Apps Created for Android, iPhone May Top One Million
By John P. Mello Jr.
A milestone was hit today in the market for smartphone apps. There may be a million of them out there.
If all the mobile applications ever created for the Android and iOS operating systems are tallied, they exceed that magical number, according to the app counters at Appsfire.
Unsurprisingly, only about 800,000, or 80 percent, of those apps are still active, Appsfire estimated. However, predicted that the combined total for active apps will break one million sometime in December.
Appsfire also noted that iOS apps hold a slight edge over Android apps, 52 percent to 48 percent. That gap will narrow as active apps approach the one million mark, with the split being closer to 50-50.
However, a survey of websites of other app counters didn’t yield numbers as high as Appsfire’s. That may be because Appsfire included apps found outside the Android market and global app numbers in its tally. The 148Apps.biz site, for example, pegged the total number of apps ever seen in Apple’s U.S. App Store to be 593,492, while AppBrain pinned the current total of Android apps in the market at 282,830.
Apps in the Android marketplace can fluctuate, especially toward the end of a quarter, explained AppBrain. That’s when Google typically prunes the marketplace of dubious apps at that time, it said.
The Apps We Really Use
While raw app numbers can be impressive–and boost the credibility of the catch phrase “there’s an app for that”–the fact is that the number of bread-and-butter apps in an app store is in the ballpark of about two-dozen. For example, pollster Nielsen found that Android users spent 43 percent of their time with the top 10 apps in that market. Furthermore, they spent 61 percent of their time with the top 50 apps, Nielsen noted.
So if only a few number of apps are actually used by users, why all the posturing about “my store has more apps than your store?” From a marketing point of view, “more” is almost as attractive as “new” to technology consumers–even if the more is more of the same. For example, PCWorld’s app expert, Armando Rodriguez, says that more than 900 Solitaire game apps have been written for the iPhone and 1200 for Android.

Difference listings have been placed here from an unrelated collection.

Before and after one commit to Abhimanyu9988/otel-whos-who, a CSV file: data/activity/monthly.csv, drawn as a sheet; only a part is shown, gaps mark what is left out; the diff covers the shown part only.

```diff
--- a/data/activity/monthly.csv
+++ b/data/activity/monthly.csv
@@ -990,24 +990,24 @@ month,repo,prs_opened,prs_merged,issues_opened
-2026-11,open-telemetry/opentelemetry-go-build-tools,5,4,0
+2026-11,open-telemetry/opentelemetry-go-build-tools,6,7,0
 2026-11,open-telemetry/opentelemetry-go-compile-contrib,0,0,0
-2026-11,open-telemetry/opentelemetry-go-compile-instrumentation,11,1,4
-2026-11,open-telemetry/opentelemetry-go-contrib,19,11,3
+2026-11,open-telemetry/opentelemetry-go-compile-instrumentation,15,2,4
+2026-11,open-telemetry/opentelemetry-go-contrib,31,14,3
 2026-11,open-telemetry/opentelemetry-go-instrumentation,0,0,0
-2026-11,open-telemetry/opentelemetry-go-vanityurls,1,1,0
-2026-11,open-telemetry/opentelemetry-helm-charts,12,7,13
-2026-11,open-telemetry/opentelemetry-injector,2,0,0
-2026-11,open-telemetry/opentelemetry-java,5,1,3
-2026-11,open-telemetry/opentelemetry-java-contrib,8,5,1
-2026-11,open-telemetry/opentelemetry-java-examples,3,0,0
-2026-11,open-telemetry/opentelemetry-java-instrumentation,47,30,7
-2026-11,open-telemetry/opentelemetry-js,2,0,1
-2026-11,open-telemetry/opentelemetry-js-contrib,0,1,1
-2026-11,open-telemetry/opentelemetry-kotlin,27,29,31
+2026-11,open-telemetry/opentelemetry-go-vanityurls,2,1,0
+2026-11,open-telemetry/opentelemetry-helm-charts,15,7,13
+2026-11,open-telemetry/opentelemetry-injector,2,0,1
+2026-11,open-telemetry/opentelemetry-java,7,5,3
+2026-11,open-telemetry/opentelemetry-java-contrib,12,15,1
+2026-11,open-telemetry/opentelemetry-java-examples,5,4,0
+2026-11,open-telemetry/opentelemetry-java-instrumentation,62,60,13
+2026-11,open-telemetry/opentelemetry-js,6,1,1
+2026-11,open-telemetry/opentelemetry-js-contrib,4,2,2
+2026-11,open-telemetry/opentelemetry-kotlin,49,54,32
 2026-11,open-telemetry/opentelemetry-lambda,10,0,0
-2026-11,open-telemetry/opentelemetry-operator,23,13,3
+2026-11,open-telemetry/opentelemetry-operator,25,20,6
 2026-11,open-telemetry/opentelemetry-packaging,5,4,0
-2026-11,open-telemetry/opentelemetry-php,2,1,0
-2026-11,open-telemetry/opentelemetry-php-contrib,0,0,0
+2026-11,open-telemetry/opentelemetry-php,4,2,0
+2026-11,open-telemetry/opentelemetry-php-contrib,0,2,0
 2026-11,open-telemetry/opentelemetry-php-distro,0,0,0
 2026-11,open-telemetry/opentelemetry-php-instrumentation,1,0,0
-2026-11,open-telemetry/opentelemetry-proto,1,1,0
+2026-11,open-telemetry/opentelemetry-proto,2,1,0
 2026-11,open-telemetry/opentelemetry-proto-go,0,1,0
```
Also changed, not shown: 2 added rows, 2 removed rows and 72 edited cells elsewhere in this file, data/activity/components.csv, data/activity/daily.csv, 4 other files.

“If you were to remove all the copycat apps, you would probably end up with around the same number of apps currently available on Windows Phone 7 (30,000), which is a huge difference in terms of app variety,” Rodriguez observed. “That’s not to say that the WP7 platform doesn’t suffer from duplicates. It does–just not on the same scale as Android and iOS.”
While a million apps is quite an achievement, it may reveal more about repackaging ideas than innovation in the apps market.